BEGIN Data

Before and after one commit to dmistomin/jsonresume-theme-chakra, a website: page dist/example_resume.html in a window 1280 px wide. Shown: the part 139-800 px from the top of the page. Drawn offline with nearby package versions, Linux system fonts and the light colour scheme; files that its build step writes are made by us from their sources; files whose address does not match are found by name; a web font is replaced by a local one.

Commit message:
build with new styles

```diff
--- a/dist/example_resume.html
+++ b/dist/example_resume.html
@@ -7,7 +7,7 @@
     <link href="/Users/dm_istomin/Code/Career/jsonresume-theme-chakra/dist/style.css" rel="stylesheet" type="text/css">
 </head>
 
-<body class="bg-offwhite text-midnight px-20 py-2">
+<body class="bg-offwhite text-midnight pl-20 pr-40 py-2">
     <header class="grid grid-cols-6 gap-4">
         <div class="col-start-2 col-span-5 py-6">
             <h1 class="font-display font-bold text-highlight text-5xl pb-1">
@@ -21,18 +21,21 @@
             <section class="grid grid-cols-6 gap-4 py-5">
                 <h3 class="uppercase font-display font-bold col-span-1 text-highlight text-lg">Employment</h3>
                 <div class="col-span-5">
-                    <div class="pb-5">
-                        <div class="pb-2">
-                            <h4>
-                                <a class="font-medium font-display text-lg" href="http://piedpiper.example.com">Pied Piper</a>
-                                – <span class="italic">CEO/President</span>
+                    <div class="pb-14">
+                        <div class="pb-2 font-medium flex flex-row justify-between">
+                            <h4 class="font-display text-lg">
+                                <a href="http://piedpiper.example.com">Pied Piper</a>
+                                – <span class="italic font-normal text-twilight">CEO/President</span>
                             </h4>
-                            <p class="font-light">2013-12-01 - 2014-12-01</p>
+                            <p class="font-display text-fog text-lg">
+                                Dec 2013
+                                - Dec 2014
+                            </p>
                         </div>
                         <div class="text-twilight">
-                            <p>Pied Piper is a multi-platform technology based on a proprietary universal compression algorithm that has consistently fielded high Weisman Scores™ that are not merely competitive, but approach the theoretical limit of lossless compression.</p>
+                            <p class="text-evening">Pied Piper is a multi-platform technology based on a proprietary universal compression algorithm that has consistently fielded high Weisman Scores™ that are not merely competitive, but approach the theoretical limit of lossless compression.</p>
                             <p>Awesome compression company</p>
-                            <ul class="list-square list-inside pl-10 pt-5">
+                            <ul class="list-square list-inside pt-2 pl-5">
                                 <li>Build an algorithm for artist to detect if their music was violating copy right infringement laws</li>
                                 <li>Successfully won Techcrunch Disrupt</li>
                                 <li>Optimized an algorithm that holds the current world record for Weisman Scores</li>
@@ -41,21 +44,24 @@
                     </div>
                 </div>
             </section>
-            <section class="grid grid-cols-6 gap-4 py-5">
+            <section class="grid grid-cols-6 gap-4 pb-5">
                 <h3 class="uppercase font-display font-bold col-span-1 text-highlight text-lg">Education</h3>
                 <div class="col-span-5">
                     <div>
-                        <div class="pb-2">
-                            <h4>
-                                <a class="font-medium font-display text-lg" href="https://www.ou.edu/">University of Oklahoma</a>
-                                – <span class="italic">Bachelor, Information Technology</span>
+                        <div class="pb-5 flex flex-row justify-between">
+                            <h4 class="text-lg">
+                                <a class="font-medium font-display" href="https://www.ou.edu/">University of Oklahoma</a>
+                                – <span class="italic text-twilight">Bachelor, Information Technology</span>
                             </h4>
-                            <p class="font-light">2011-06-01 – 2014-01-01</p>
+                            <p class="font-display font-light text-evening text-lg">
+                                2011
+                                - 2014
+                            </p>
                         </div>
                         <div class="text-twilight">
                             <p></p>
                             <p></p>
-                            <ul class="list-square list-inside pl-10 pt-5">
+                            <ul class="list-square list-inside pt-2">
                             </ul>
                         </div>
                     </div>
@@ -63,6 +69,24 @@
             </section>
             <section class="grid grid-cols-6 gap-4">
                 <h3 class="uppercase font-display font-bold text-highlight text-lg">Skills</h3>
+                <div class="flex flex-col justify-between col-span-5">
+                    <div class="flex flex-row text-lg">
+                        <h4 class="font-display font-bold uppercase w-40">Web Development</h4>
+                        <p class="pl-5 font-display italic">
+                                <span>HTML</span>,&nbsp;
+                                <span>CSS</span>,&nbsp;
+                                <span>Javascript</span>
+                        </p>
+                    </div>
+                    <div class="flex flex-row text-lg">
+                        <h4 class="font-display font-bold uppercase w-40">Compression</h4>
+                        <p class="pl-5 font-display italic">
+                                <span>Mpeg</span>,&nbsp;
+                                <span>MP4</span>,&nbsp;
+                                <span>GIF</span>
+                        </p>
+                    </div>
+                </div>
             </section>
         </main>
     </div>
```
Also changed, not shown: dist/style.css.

END Data

Count up the lines in the entries above where the word "University" appears, and give the figure with nothing added.

● Problem solution: 2